The crowd around the field at Aurora Sports Complex at the Triple Crown Fireworks looked like a coaching convention. There were 60-plus in attendance and most were from Power 5 schools.
Jordyn Bahl of the 16-and-under Iowa Premier tries not to pay attention to all the coaches who crowd the backstop with their radar guns and clipboards. She acknowledges their presence and as a pitcher, how could she not?
“An important thing that our coaches preach is don’t play for the (college) coaches, don’t play for the full-ride scholarships, don’t play for that part of the game,” Bahl said. “Play because you love of the game and play because you love to compete. That’s our main focus so we don’t worry about who’s watching.”
The junior from Papillion-La Vista (Nebraska) is the No. 18 recruit in the class of 2021. She committed to Nebraska the summer entering her freshman year of high school and on July 1, she announced her decommittment and opened herself up for recruiting again.
“Scary,” Bahl said to describe her recent decision. “I committed super young, when I was 14 and I just came to the realization that I go off to college soon and I only got to visit one school. (So) I just wanted to open it up, see what opportunities come, go visit more schools and just make sure that where I end up is going to be the best fit and feel like home for the next four years.”
Iowa Premier was founded by Greg Dickel in early 2014 and has become a pipeline for midwest kids finding homes in Division I softball. Dickel compares Bahl situation to IPF alumna, Kendyl Lindaman.
“I compare Kendyl’s situation a lot to what Jordy is going through now and all the attention and deservingly so,” Dickel said. “She’s a special kid.”
Bahl excels in all facets of the game. She consistently throws between 65 and 67 m.p.h. and hits homers in the heart of the lineup. She even has speed on the base paths.
But, it’s never just about her. She always wants to shine light on her teammates.
“She’s a tremendous team player, tremendously competitive,” Dickel described her. “She can hit as well as she can pitch and she’s a sub-14 second home-to-home speed kid too. She’s got all five tools and makes a difference for our team.”
A self-claimed adrenaline junkie, Bahl thrives in the big moments. She’s not afraid of any challenge presented before her and it’s apparent when she’s throwing a bullpen in front of 2019 Women’s College World Series coaches and more.
She hasn’t completely ruled out Nebraska but by opening her recruiting back up, it will allow her to slow down and really take in the experience of the recruiting process.

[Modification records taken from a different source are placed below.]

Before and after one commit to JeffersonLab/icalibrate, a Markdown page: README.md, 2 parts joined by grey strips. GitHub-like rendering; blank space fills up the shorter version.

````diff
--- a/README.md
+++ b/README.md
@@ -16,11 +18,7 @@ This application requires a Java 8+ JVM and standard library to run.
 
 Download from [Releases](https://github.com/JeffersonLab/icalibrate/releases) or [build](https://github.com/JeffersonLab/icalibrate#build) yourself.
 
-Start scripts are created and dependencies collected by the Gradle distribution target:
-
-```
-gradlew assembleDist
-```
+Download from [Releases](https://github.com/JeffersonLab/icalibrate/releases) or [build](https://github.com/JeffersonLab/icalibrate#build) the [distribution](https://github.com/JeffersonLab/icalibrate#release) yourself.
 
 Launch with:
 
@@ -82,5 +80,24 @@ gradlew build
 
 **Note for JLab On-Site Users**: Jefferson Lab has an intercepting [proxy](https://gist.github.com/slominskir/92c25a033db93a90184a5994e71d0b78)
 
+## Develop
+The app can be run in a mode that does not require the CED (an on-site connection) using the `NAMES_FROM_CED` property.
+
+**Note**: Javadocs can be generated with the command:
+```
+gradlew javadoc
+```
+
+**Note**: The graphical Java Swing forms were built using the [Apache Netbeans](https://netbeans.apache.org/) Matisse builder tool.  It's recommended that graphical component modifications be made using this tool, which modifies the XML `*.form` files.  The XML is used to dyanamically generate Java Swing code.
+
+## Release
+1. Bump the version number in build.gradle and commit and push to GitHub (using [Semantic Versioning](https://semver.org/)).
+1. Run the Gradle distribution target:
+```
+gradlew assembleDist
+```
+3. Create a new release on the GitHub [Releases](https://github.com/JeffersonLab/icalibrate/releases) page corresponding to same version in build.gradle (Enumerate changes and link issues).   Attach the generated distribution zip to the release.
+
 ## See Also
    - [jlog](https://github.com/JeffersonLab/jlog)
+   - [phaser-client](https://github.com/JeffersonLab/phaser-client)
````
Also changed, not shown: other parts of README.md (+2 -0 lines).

“I really like the new rule,” Bahl said. “Growing up in Nebraska, Nebraska is the team. It’s every kid’s dream is to play for Nebraska. There wasn’t any pressure. I got an offer to play at my hometown school, obviously (in that moment) I’m going to do it. A part of me still feels that way but I have to realize that I only get four years of college softball and I just want to make sure I’m somewhere that feels like home and go through more of a process to make sure I feel like that.”